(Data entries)
· · · ·
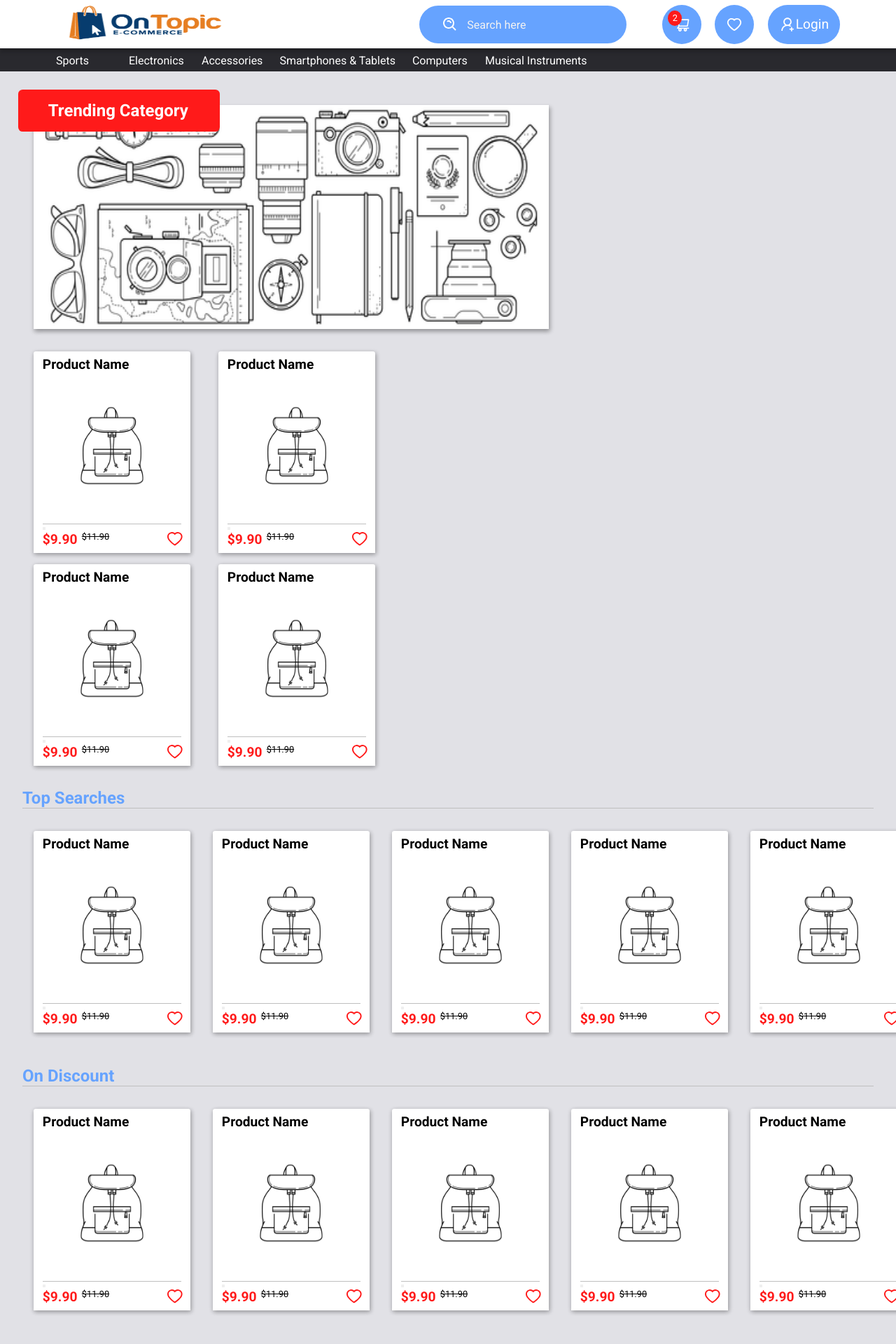
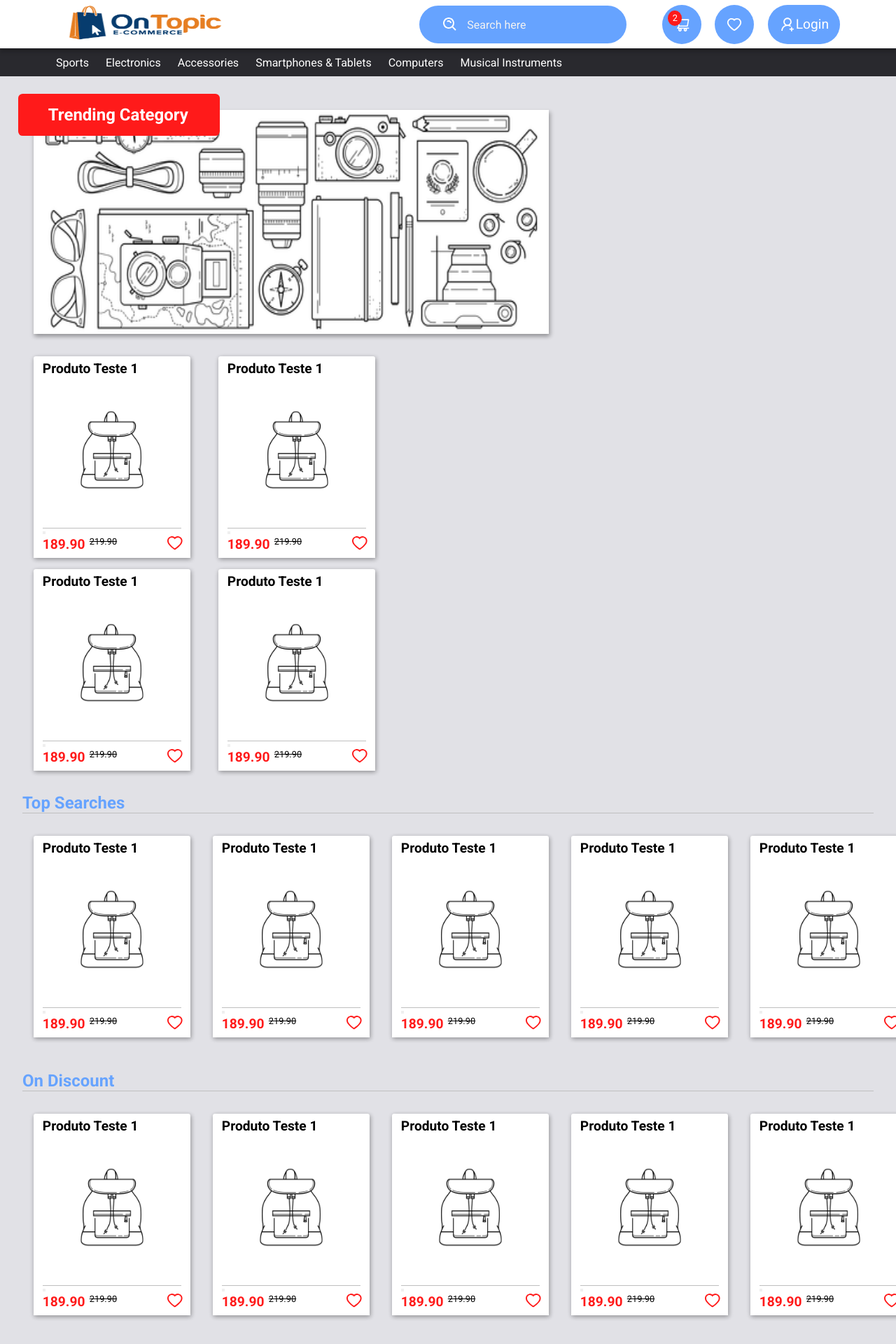
Before and after one commit to tfbio/frontend-ecomm, a Next.js app: page / in a window 1280 px wide. Shown: the top 1920 px of the page at 70% size. Built offline with nearby package versions, Linux system fonts and the light colour scheme; data requests are answered from the project's data file.

Commit message:
update em product card

```diff
--- a/server.json
+++ b/server.json
@@ -5,21 +5,27 @@
       "name": "Produto Teste 1",
       "category": "electronics",
       "imageUrl": "/images/product-placeholder.png",
-      "unformattedPrice": 219.9
+      "formattedPrice": "219.90",
+      "discountPrice": "189.90",
+      "description": "none"
     },
     {
       "id": 79898876848679,
       "name": "Produto Teste 2",
       "category": "electronics",
       "imageUrl": "/images/product-placeholder.png",
-      "unformattedPrice": 158.9
+      "formattedPrice": "119.90",
+      "discountPrice": "90.90",
+      "description": "none"
     },
     {
       "id": 794865184688679,
       "name": "Produto Teste 2",
       "category": "sports",
       "imageUrl": "/images/product-placeholder.png",
-      "unformattedPrice": 758.9
+      "formattedPrice": "359.90",
+      "discountPrice": "309.90",
+      "description": "none"
     }
   ]
 }
--- a/src/components/ProductCard/index.tsx
+++ b/src/components/ProductCard/index.tsx
@@ -1,18 +1,22 @@
 import styles from './productCard.module.scss';
 import { AiOutlineHeart} from 'react-icons/ai';
+import { Product } from '../../types';
 
-// vai precisar receber parâmetros
-export function ProductCard() {
+interface props {
+  product: Product;
+}
+
+export function ProductCard({ product }: props) {
+
   return (
     <li className={styles.productCard}>
       <div className={styles.content}>
-        <p className={styles.name}>Product Name</p>
-        <img className={styles.cardImg} src="/images/product-placeholder.png" alt="product image" />
-
+        <p className={styles.name}>{product.name}</p>
+        <img className={styles.cardImg} src={product.imageUrl} alt="product image" />
         <div className={styles.productInfo}>
           <div className={styles.priceTab}>
-            <p className={styles.descountPrice}>$9.90</p>
-            <p className={styles.price}>$11.90</p>
+            <p className={styles.discountPrice}>{product.discountPrice}</p>
+            <p className={styles.price}>{product.formattedPrice}</p>
           </div>
           <button type="button">
             <AiOutlineHeart />
@@ -20,7 +24,7 @@ export function ProductCard() {
         </div>
       </div>
       <div className={styles.viewMore}>
-        <a href="">View Product</a>
+        <a href={`http://localhost:3000/product-detail/${product.id}`}>View Product</a>
       </div>
     </li>
   )
--- a/src/components/ProductCard/productCard.module.scss
+++ b/src/components/ProductCard/productCard.module.scss
@@ -41,7 +41,7 @@
     position: absolute;
     bottom: 0.5rem;
 
-    .descountPrice {
+    .discountPrice {
       color: var(--red);
       font-size: 1.2rem;
       font-weight: 700;
--- a/src/components/SubHeader/index.tsx
+++ b/src/components/SubHeader/index.tsx
@@ -4,32 +4,32 @@ import Link from 'next/link';
 export function SubHeader() {
   return (
     <div className={styles.subheaderContainer}>
-      <Link href="products/sports">
+      <Link href="http://localhost:3000/products/sports">
         <a>
           Sports
         </a>
       </Link>
-      <Link href="products/electronics">
+      <Link href="http://localhost:3000/products/electronics">
         <a>
           Electronics
         </a>
       </Link>
-      <Link href="products/accessories">
+      <Link href="http://localhost:3000/products/accessories">
         <a>
           Accessories
         </a>
       </Link>
-      <Link href="products/smartphones-tablets">
+      <Link href="http://localhost:3000/products/smartphones-tablets">
         <a>
           Smartphones &amp; Tablets
         </a>
       </Link>
-      <Link href="products/computers">
+      <Link href="http://localhost:3000/products/computers">
         <a>
           Computers
         </a>
       </Link>
-      <Link href="products/instruments">
+      <Link href="http://localhost:3000/products/instruments">
         <a>
           Musical Instruments
         </a>
--- a/src/components/SubHeader/subheader.module.scss
+++ b/src/components/SubHeader/subheader.module.scss
@@ -6,11 +6,10 @@
   background: var(--strong-gray);
 
   padding: 0 5rem;
-  height: 2rem;
+  height: 2.4rem;
 
   a, p {
     color: var(--strong-white);
-    min-width: 5rem;
     margin-right: 1.5rem;
     transition: filter 0.2s;
     &:hover {
--- a/src/pages/index.tsx
+++ b/src/pages/index.tsx
@@ -1,17 +1,18 @@
-import { GetStaticProps } from 'next';
+import { GetServerSideProps } from 'next'
+import { Product } from '../types';
 import Head from 'next/head';
 import { ProductCard } from '../components/ProductCard';
 import { TrendingCategoryCard } from '../components/ProductCard/VariantCard';
 import styles from '../styles/home.module.scss';
+import { api } from '../services/api';
 
-interface HomeProps {
-  product: {
-    productId: string;
-    amount: number
-  }
+interface props {
+  info: Product;
 }
 
-export default function Home({ product }: HomeProps) {
+export default function Home({ info }: props) {
+  const product = {...info}
+
   return (
     <>
       <Head>
@@ -22,30 +23,30 @@ export default function Home({ product }: HomeProps) {
           <section className={styles.trending}>
             <TrendingCategoryCard />
             <ul className={styles.trendingList}>
-              <ProductCard />
-              <ProductCard />
-              <ProductCard />
-              <ProductCard />
+              <ProductCard product={product}/>
+              <ProductCard product={product}/>
+              <ProductCard product={product}/>
+              <ProductCard product={product}/>
             </ul>
           </section>
           <section className={styles.test}>
             <h1>Top Searches</h1>
             <ul className={styles.test}>
-              <ProductCard />
-              <ProductCard />
-              <ProductCard />
-              <ProductCard />
-              <ProductCard />
+              <ProductCard product={product}/>
+              <ProductCard product={product}/>
+              <ProductCard product={product}/>
+              <ProductCard product={product}/>
+              <ProductCard product={product}/>
             </ul>
           </section>
           <section className={styles.test}>
             <h1>On Discount</h1>
             <ul className={styles.test}>
-              <ProductCard />
-              <ProductCard />
-              <ProductCard />
-              <ProductCard />
-              <ProductCard />
+              <ProductCard product={product}/>
+              <ProductCard product={product}/>
+              <ProductCard product={product}/>
+              <ProductCard product={product}/>
+              <ProductCard product={product}/>
             </ul>
           </section>
         </div>
@@ -53,23 +54,14 @@ export default function Home({ product }: HomeProps) {
     </>
   )
 }
-/*
-export const getStaticProps: GetStaticProps = async () => {
-  const price = await stripe.prices.retrieve('price_1J1AORD4Sw0yz5qZaaBUba7R')
 
-  const product = {
-    priceId: price.id,
-    amount: new Intl.NumberFormat('en-US', {
-      style: 'currency',
-      currency: 'CAD'
-    }).format(price.unit_amount/100),
-  }
+
+export const getServerSideProps: GetServerSideProps = async () => {
+  const { data } = await api.get<Product>(`products/79898484688679`)
 
   return {
     props: {
-      product,
+      info: data
     },
-    revalidate: 60 * 60 * 24
   }
 }
-*/
--- a/src/pages/product-detail/[productId].tsx
+++ b/src/pages/product-detail/[productId].tsx
@@ -13,7 +13,5 @@ export const getServerSideProps: GetServerSideProps = async (context: GetServerS
 }
 
 export default function ProductDetails(info: ProductInfo) {
-  console.log(info);
-
   return <p>Página de um único produto</p>
 }
--- a/src/types.ts
+++ b/src/types.ts
@@ -4,6 +4,8 @@ export interface ProductInfo {
   category: string;
   imageUrl: string;
   unformattedPrice: number;
+  discountPrice?: string;
+  description?: string;
 }
 
 export interface Product {
@@ -12,6 +14,8 @@ export interface Product {
   category: string;
   imageUrl: string;
   formattedPrice: string;
+  discountPrice?: string;
+  description?: string;
 }
 
 export interface ProductInCart {
@@ -21,4 +25,6 @@ export interface ProductInCart {
   imageUrl: string;
   amount: number;
   formattedPrice: string;
+  discountPrice?: string;
+  description?: string;
 }
```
· · · ·
In the records above, find each line with the word "default" and copy it out.

» **RESPONSE**
-export default function Home({ product }: HomeProps) {
+export default function Home({ info }: props) {
@@ -22,30 +23,30 @@ export default function Home({ product }: HomeProps) {
@@ -53,23 +54,14 @@ export default function Home({ product }: HomeProps) {
 export default function ProductDetails(info: ProductInfo) {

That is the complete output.